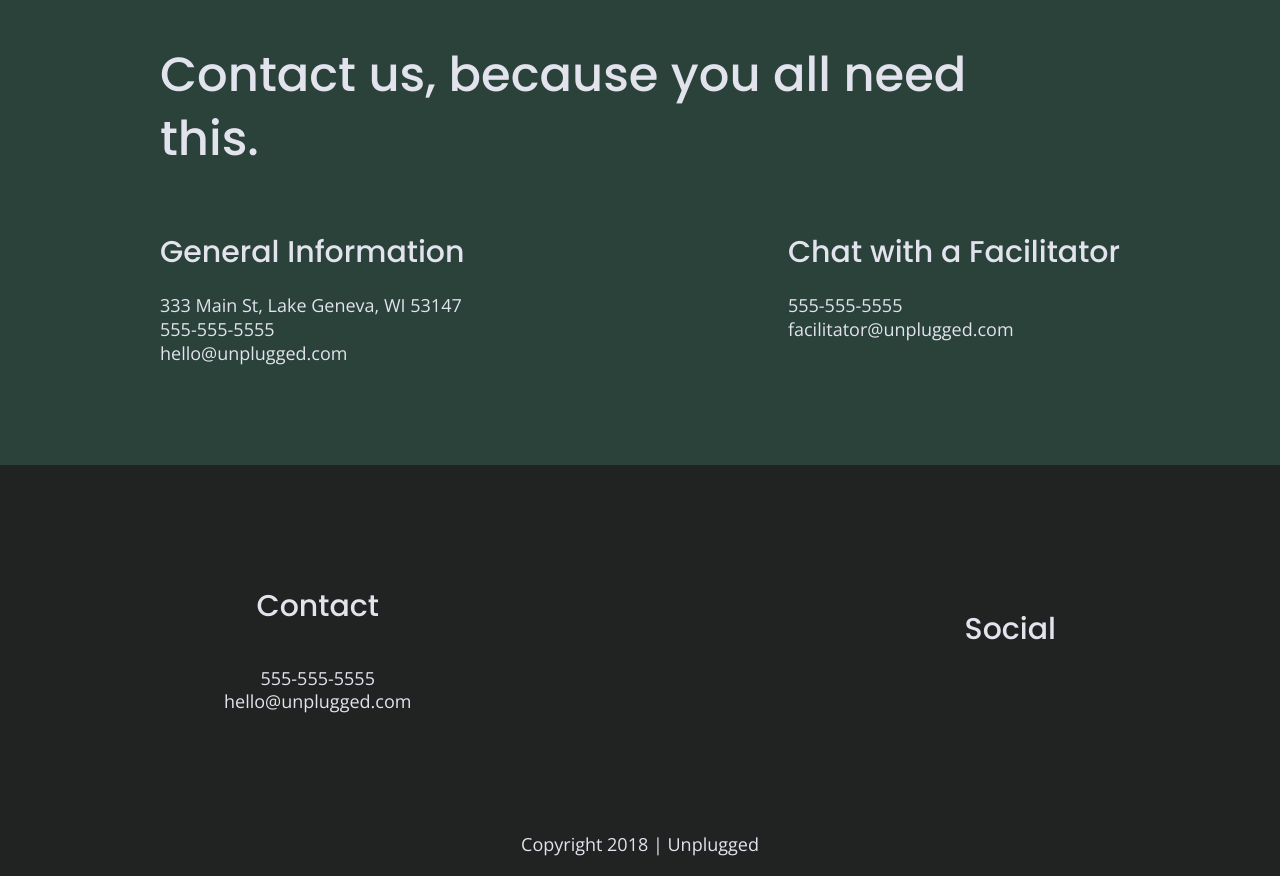
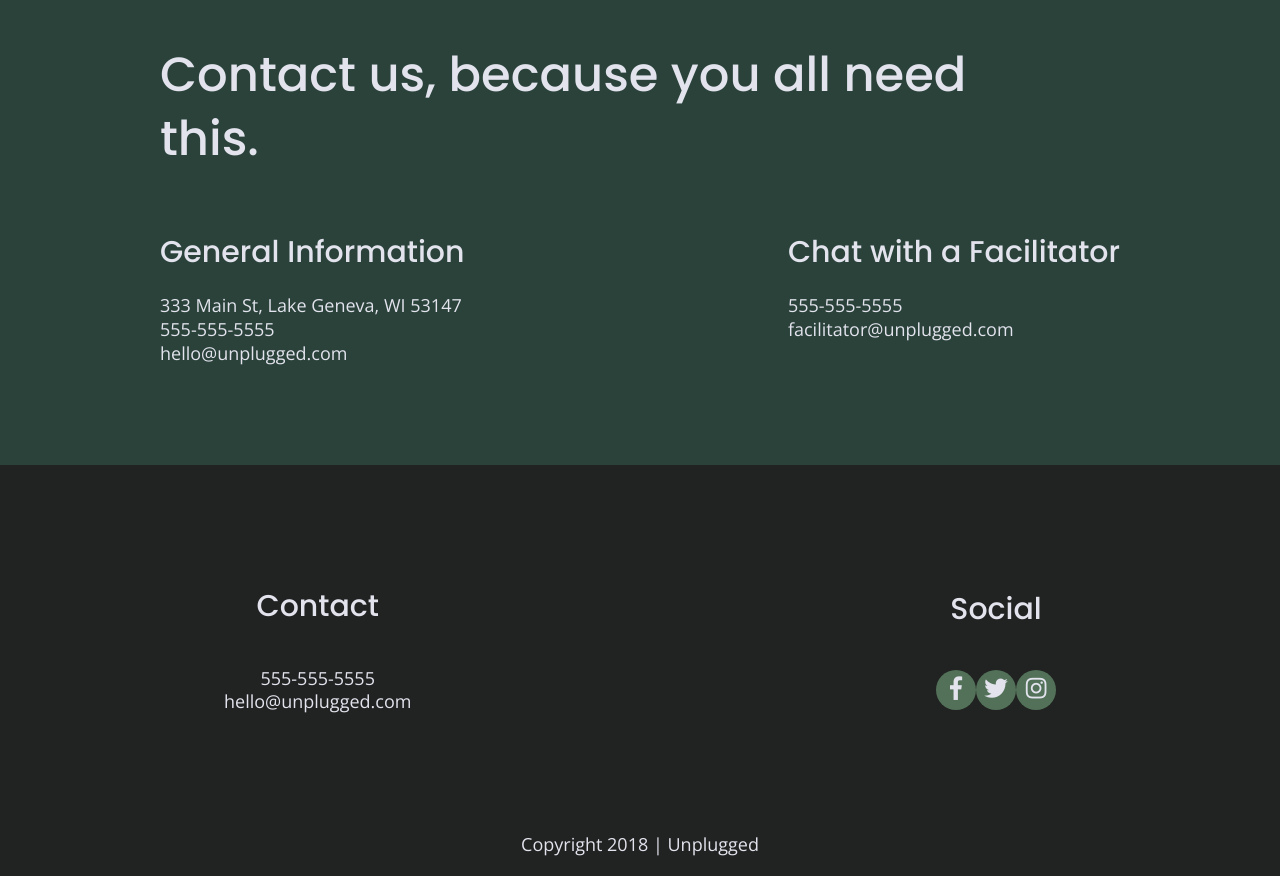
Before and after one commit to amrebch/unplugged-retreat, a website: page about/index.html in a window 1280 px wide. Shown: the part 1383-2259 px from the top of the page. Drawn offline with nearby package versions, Linux system fonts and the light colour scheme; files that its build step writes are made by us from their sources; files whose address does not match are found by name.

Commit message:
Added social icons to each page and style

```diff
--- a/about/index.html
+++ b/about/index.html
@@ -119,13 +119,16 @@
           <h4>Social</h4>
           <div class="social-icons">
             <p>
-              <a href="https://www.facebook.com/Skillcrush/" target="_blank"></a>
+              <a href="https://www.facebook.com/Skillcrush/" target="_blank">
+                <i class="fab fa-facebook-f"></i></a>
             </p>
             <p>
-              <a href="https://twitter.com/Skillcrush" target="_blank"></a>
+              <a href="https://twitter.com/Skillcrush" target="_blank">
+                <i class="fab fa-twitter"></i></a>
             </p>
             <p>
-              <a href="https://www.instagram.com/skillcrush/" target="_blank"></a>
+              <a href="https://www.instagram.com/skillcrush/" target="_blank">
+                <i class="fab fa-instagram"></i></a>
             </p>
           </div>
         </div>
--- a/css/main.css
+++ b/css/main.css
@@ -230,10 +230,20 @@ footer .social-icons {
   align-items: center;
 }
 
+
 footer .social-icons p {
+  background-color: #527158;
+  border-radius: 50%;
+  width: 40px;
+  height: 40px;
   display: flex;
   justify-content: center;
   align-items: center;
+
+}
+
+footer .social-icons p i {
+  font-size: 1.3125em;
 }
 
 footer .copyright {
```
Also changed, not shown: faq/index.html (+6 -3 lines), index.html (+6 -3 lines).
==========
ASSIGNMENT –
Give back the listing exactly, without a single picture.

ANSWER TO THE EXERCISE –
Before and after one commit to amrebch/unplugged-retreat, a website: page about/index.html in a window 1280 px wide. Shown: the part 1383-2259 px from the top of the page. Drawn offline with nearby package versions, Linux system fonts and the light colour scheme; files that its build step writes are made by us from their sources; files whose address does not match are found by name.

Commit message:
Added social icons to each page and style

```diff
--- a/about/index.html
+++ b/about/index.html
@@ -119,13 +119,16 @@
           <h4>Social</h4>
           <div class="social-icons">
             <p>
-              <a href="https://www.facebook.com/Skillcrush/" target="_blank"></a>
+              <a href="https://www.facebook.com/Skillcrush/" target="_blank">
+                <i class="fab fa-facebook-f"></i></a>
             </p>
             <p>
-              <a href="https://twitter.com/Skillcrush" target="_blank"></a>
+              <a href="https://twitter.com/Skillcrush" target="_blank">
+                <i class="fab fa-twitter"></i></a>
             </p>
             <p>
-              <a href="https://www.instagram.com/skillcrush/" target="_blank"></a>
+              <a href="https://www.instagram.com/skillcrush/" target="_blank">
+                <i class="fab fa-instagram"></i></a>
             </p>
           </div>
         </div>
--- a/css/main.css
+++ b/css/main.css
@@ -230,10 +230,20 @@ footer .social-icons {
   align-items: center;
 }
 
+
 footer .social-icons p {
+  background-color: #527158;
+  border-radius: 50%;
+  width: 40px;
+  height: 40px;
   display: flex;
   justify-content: center;
   align-items: center;
+
+}
+
+footer .social-icons p i {
+  font-size: 1.3125em;
 }
 
 footer .copyright {
```
Also changed, not shown: faq/index.html (+6 -3 lines), index.html (+6 -3 lines).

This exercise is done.